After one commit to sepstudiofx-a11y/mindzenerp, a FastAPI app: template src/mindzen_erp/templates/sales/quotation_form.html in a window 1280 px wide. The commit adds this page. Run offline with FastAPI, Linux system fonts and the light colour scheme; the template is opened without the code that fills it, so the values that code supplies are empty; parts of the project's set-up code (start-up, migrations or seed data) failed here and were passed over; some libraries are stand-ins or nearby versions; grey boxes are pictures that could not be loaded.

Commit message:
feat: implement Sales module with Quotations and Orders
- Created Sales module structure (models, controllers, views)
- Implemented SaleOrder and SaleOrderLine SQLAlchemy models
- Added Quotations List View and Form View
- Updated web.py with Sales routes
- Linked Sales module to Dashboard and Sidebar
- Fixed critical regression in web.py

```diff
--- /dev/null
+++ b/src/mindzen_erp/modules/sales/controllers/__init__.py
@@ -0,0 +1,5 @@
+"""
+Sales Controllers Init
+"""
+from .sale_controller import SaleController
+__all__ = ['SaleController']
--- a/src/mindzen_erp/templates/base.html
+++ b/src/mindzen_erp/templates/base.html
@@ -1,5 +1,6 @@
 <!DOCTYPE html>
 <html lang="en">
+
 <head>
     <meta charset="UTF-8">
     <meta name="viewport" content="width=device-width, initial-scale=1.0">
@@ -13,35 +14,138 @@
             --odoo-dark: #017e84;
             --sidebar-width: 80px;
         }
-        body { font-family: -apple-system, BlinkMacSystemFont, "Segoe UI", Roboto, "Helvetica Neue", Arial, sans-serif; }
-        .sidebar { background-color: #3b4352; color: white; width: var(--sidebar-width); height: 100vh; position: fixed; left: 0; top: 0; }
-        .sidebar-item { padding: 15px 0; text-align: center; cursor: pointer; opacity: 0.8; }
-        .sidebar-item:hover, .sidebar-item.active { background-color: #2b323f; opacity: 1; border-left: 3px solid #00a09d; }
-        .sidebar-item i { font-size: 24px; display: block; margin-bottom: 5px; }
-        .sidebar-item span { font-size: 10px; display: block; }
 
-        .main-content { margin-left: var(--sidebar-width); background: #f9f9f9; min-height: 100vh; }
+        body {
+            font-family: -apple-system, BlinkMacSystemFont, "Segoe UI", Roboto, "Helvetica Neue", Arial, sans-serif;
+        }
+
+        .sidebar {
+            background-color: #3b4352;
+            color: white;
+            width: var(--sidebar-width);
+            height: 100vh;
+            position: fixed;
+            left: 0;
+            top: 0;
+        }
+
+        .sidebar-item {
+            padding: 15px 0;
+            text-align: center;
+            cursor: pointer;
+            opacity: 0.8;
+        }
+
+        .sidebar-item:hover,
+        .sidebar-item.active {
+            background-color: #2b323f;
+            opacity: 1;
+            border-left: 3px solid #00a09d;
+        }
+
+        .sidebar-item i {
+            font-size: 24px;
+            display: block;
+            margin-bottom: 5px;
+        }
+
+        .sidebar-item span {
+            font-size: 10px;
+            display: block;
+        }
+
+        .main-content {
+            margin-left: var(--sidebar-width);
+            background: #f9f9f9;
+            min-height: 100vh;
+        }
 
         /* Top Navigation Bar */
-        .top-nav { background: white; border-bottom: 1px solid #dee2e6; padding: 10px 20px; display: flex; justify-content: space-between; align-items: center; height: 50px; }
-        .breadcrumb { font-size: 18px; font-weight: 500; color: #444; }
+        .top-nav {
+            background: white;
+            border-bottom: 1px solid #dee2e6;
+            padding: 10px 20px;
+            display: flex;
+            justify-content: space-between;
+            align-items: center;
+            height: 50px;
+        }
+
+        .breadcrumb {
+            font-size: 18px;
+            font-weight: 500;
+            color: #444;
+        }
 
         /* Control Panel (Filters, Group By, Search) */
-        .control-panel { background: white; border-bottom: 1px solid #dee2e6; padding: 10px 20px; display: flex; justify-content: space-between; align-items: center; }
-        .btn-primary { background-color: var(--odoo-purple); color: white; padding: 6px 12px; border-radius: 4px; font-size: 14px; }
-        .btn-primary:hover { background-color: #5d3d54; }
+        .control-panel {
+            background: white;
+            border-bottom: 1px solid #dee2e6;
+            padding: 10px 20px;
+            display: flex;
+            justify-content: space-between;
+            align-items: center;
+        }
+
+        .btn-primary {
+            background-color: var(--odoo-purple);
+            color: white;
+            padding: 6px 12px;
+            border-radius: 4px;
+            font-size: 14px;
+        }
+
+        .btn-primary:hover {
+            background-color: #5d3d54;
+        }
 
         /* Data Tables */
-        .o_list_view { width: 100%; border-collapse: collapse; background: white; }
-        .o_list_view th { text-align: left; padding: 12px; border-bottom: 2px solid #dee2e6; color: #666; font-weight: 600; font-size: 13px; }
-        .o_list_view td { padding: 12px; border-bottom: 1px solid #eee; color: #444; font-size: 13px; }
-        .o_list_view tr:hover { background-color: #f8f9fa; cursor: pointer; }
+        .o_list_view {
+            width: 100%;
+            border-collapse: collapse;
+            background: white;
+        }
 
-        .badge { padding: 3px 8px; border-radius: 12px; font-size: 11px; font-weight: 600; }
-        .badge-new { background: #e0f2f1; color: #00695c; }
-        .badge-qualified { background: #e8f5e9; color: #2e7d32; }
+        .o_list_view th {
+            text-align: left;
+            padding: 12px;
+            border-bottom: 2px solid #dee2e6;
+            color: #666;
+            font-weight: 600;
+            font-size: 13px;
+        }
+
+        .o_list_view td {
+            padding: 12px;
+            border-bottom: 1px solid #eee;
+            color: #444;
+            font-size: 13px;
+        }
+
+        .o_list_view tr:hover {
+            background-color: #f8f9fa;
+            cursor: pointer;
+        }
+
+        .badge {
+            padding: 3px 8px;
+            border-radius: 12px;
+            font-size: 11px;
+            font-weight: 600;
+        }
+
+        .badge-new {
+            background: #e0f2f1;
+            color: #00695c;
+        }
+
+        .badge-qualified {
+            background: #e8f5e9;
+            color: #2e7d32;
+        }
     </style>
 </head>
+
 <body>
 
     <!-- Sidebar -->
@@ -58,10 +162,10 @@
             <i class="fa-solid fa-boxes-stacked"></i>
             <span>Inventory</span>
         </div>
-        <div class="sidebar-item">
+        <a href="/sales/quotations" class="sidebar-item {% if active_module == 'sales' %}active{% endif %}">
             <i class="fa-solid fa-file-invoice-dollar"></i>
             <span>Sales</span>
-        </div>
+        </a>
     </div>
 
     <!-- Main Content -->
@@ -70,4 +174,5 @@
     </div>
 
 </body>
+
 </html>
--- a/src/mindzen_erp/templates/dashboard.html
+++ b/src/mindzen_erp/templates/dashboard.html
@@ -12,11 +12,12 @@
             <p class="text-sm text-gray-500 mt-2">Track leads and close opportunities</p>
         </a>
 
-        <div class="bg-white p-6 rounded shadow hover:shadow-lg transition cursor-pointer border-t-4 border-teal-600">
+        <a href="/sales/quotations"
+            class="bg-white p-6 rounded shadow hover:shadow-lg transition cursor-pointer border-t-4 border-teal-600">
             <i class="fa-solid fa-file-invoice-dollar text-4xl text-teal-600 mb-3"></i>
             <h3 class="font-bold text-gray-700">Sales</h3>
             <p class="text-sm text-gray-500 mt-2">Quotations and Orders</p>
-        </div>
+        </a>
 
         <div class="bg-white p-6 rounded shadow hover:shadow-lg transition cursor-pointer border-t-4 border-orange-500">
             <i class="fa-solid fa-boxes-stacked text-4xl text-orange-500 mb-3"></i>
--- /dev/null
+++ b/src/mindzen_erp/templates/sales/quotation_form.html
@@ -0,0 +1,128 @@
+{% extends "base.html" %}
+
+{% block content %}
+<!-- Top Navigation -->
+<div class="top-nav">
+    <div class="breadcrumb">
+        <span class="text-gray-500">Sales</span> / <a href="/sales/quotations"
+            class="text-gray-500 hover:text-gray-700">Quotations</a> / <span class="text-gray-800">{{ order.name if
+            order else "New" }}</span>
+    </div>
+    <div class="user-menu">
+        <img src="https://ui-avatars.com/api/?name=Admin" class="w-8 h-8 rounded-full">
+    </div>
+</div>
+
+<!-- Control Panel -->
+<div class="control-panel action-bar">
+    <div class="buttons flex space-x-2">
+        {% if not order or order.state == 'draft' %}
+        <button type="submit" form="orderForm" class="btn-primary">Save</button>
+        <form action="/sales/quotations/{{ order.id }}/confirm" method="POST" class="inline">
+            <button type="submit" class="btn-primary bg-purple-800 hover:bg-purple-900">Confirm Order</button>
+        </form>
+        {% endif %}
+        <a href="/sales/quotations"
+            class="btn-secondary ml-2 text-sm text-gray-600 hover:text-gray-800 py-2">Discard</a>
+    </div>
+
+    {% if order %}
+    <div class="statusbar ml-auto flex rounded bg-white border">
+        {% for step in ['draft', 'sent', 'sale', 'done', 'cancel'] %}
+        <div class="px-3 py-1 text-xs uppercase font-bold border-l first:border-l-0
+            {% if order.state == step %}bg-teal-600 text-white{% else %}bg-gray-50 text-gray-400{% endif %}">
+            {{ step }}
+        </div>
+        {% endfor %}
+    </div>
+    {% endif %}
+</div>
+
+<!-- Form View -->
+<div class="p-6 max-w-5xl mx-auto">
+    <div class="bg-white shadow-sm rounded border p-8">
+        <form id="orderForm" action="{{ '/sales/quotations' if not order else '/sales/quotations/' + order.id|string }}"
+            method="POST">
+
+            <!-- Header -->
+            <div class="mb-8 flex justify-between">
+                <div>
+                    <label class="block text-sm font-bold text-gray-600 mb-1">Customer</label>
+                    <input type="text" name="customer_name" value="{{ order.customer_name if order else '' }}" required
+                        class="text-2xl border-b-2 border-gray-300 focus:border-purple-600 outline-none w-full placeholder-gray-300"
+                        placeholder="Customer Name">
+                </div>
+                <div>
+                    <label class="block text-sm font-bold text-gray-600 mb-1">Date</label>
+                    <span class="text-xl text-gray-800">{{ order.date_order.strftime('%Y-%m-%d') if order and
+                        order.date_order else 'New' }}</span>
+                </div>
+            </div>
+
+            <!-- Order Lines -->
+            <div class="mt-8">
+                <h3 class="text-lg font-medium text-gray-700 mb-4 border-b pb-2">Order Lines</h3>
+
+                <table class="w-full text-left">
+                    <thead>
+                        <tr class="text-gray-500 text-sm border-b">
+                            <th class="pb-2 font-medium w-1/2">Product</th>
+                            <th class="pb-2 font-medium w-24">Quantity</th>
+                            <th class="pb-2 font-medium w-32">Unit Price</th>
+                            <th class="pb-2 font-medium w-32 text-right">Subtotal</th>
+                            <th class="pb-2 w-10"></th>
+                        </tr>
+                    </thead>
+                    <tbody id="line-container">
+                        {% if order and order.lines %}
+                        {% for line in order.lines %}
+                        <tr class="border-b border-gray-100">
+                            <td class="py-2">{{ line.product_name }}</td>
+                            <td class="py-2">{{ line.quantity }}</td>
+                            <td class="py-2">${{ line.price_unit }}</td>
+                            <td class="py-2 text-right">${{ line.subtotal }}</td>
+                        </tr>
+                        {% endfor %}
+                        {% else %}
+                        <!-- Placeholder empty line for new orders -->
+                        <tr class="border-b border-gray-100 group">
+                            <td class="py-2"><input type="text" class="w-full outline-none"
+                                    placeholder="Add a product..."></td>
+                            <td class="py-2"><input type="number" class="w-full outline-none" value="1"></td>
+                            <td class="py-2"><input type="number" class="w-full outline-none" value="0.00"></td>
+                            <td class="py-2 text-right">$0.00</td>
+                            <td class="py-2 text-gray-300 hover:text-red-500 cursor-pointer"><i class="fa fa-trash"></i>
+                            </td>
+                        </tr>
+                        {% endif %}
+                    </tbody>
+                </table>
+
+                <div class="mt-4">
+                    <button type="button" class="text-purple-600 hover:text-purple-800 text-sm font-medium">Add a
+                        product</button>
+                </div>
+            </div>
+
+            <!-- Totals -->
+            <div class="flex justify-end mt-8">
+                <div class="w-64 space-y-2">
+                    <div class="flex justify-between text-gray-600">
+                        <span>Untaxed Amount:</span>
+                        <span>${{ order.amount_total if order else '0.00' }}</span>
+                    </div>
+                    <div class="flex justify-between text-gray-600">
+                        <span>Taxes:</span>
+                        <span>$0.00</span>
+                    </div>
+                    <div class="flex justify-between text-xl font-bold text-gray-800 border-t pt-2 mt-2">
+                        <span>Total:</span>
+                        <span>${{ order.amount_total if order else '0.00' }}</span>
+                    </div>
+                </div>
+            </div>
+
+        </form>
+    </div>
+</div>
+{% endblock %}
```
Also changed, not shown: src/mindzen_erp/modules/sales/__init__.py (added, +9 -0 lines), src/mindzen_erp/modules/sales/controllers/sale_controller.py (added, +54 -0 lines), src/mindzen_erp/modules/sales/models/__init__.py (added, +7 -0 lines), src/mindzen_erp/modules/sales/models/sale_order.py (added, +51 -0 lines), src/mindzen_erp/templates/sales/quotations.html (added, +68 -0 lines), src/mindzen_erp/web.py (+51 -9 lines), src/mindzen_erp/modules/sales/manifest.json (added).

§

Check each line of the listing for "html", and copy the ones that hold it.

Exercise solution –
After one commit to sepstudiofx-a11y/mindzenerp, a FastAPI app: template src/mindzen_erp/templates/sales/quotation_form.html in a window 1280 px wide. The commit adds this page. Run offline with FastAPI, Linux system fonts and the light colour scheme; the template is opened without the code that fills it, so the values that code supplies are empty; parts of the project's set-up code (start-up, migrations or seed data) failed here and were passed over; some libraries are stand-ins or nearby versions; grey boxes are pictures that could not be loaded.
--- a/src/mindzen_erp/templates/base.html
+++ b/src/mindzen_erp/templates/base.html
 <!DOCTYPE html>
 <html lang="en">
 </html>
--- a/src/mindzen_erp/templates/dashboard.html
+++ b/src/mindzen_erp/templates/dashboard.html
+++ b/src/mindzen_erp/templates/sales/quotation_form.html
+{% extends "base.html" %}
Also changed, not shown: src/mindzen_erp/modules/sales/__init__.py (added, +9 -0 lines), src/mindzen_erp/modules/sales/controllers/sale_controller.py (added, +54 -0 lines), src/mindzen_erp/modules/sales/models/__init__.py (added, +7 -0 lines), src/mindzen_erp/modules/sales/models/sale_order.py (added, +51 -0 lines), src/mindzen_erp/templates/sales/quotations.html (added, +68 -0 lines), src/mindzen_erp/web.py (+51 -9 lines), src/mindzen_erp/modules/sales/manifest.json (added).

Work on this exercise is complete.